This photo is still sometimes used as an image of Charlotte Bronte
and as recently as November 2015 it represented Charlotte on the Bronte
Society's website but this has been shown to be incorrect.1.
The profile photo comes from a glass negative which was found in 1984 at the
National Portrait Gallery. It is a copy made by Emery Walker (1851-1933), about 1918, of an
earlier carte de visite photo. The NPGs index card was labelled 'Charlotte
In 1986 a carte de visite of the same photograph was discovered
amongst a bequest to the Bronte Museum from a reliable source. This photo had "within a
year of CB's death" written on the reverse so it was thought that it must
depict Charlotte because of the link to the negative at the NPG. It seemed genuine
but was the result of errors made decades earlier. The NPG's negative is a copy of the carte de
visite photo in the archives of the Bronte Parsonage Museum.
The profile photograph (left), thought by some to be of Charlotte
Bronte, compared with a photo of Ellen Nussey.

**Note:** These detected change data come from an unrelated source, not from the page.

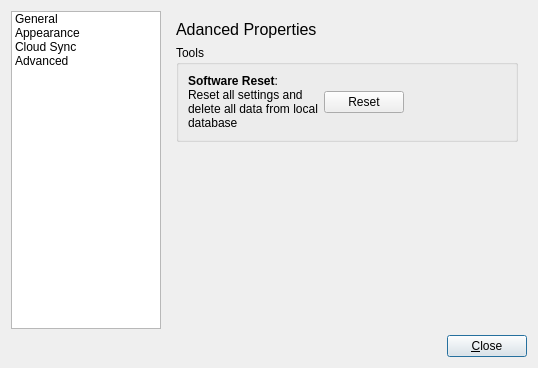
Before: the Qt Designer form ui/preferencesdialog.ui in giowck/symphytum, drawn with Qt 5.
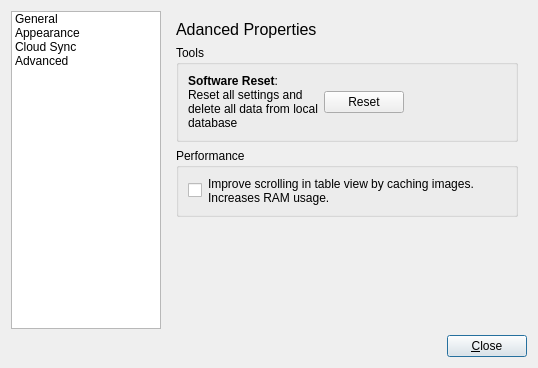
After: the same form once the commit is applied. The open tabs and pages were chosen to show the change. Icons and pictures are not drawn.

Commit message: New setting to cache images in table view, fixes #37

The edit to the form file:
```diff
--- a/ui/preferencesdialog.ui
+++ b/ui/preferencesdialog.ui
@@ -466,7 +466,7 @@
         </layout>
        </widget>
        <widget class="QWidget" name="advanced">
-        <layout class="QVBoxLayout" name="verticalLayout_6">
+        <layout class="QVBoxLayout" name="verticalLayout_9">
          <item>
           <widget class="QLabel" name="label_5">
            <property name="styleSheet">
@@ -523,6 +523,48 @@
            </layout>
           </widget>
          </item>
+         <item>
+          <widget class="QGroupBox" name="groupBox_4">
+           <property name="title">
+            <string>Performance</string>
+           </property>
+           <layout class="QVBoxLayout" name="verticalLayout_6">
+            <item>
+             <layout class="QHBoxLayout" name="horizontalLayout_7">
+              <item>
+               <widget class="QCheckBox" name="cacheImagesTableViewCheckBox">
+                <property name="sizePolicy">
+                 <sizepolicy hsizetype="Fixed" vsizetype="Fixed">
+                  <horstretch>0</horstretch>
+                  <verstretch>0</verstretch>
+                 </sizepolicy>
+                </property>
+                <property name="toolTip">
+                 <string>Images that are loaded from disk in table view can cause a poor scrolling experience. &lt;br /&gt;Caching images into memory allows a smooth scrolling experience after the first disk read.</string>
+                </property>
+                <property name="text">
+                 <string/>
+                </property>
+               </widget>
+              </item>
+              <item>
+               <widget class="QLabel" name="cacheImgLabel">
+                <property name="toolTip">
+                 <string>Images that are loaded from disk in table view can cause a poor scrolling experience. &lt;br /&gt;Caching images into memory allows a smooth scrolling experience after the first disk read.</string>
+                </property>
+                <property name="text">
+                 <string>Improve scrolling in table view by caching images. Increases RAM usage.</string>
+                </property>
+                <property name="wordWrap">
+                 <bool>true</bool>
+                </property>
+               </widget>
+              </item>
+             </layout>
+            </item>
+           </layout>
+          </widget>
+         </item>
          <item>
           <spacer name="verticalSpacer_3">
            <property name="orientation">
```
The commit also changes 4 other files.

The first photo is of course earlier but
the photographer 'softened' the image which has the effect of blurring the photo slightly,
masking lines, wrinkles etc., making the lady look even younger. 2.
It wasn't done to deceive people; it was a tool often used by
photographers and created a more flattering portrait.
Some 50 years later, about 1918 when Emery Walker copied the photo,
he thought that it was Charlotte and that the lady looked young enough to have been
her. She died aged 38, in 1855.
Left: Chalk portrait of Charlotte Bronte?
Right: Photo of Ellen Nussey.
In 2004 a chalk portrait, assumed to be of Charlotte Bronte, was added to the
BPM archives.3. Some history is given in Claire Harman's biography of
Charlotte although there is not necessarily a Brussels connection.4. Opinions differ as to the
identity of the lady and Elizabeth Gaskell has been suggested but her kind,
gentle features may be those of Ellen Nussey. If Charlotte did bear such a close
resemblance to Ellen then it would have been commented upon.
Ellen Nussey (1817-97) in later years;
she first met Charlotte in 1831 and was her lifelong
Elizabeth Gaskell (1810-65); a friend of Charlotte 1850-55. This is the closest to a full
photographic profile so far discovered. Her nose is aquiline and there is no
inward curve between the eyes. These features are more evident in
other images of her.
See also: Facial recognition software solves Gaskell mystery.
(University of Manchester website)
1. There is a
fuller explanation in an
article by Claire Harman (30 September 2015) on The Times Literary Supplement
2. Other researchers certainly had their suspicions
for some years, and may well have discovered this before now. The earliest mention found is in a
book review in 2011 by James Gorin von Grozny; the photos were researched and compared by Bernd
3. BPM cat no. 2004/47.1 "portrait of Charlotte
Bronte done in chalk." See http://news.bbc.co.uk/1/hi/england/west_yorkshire/4127959.stm
At the time (2004) it was thought that there were four other
portraits of Charlotte in existence: Pillar Portrait, Richmond Portrait, Thompson Portrait and
the profile photograph discussed on this page.
4. Charlotte Brontë: A Life by Claire Harman. P.161-2. The lady in the chalk
portrait is similar to the 'Profile Photograph' which at the time (2004-5) was thought to depict
Charlotte Bronte. The connection with Brussels was a theory. If this is a friend of
Charlotte and the estimated date of about 1840 is correct then it is more likely to be
of Ellen Nussey as Charlotte didn't meet Elizabeth Gaskell until 1850.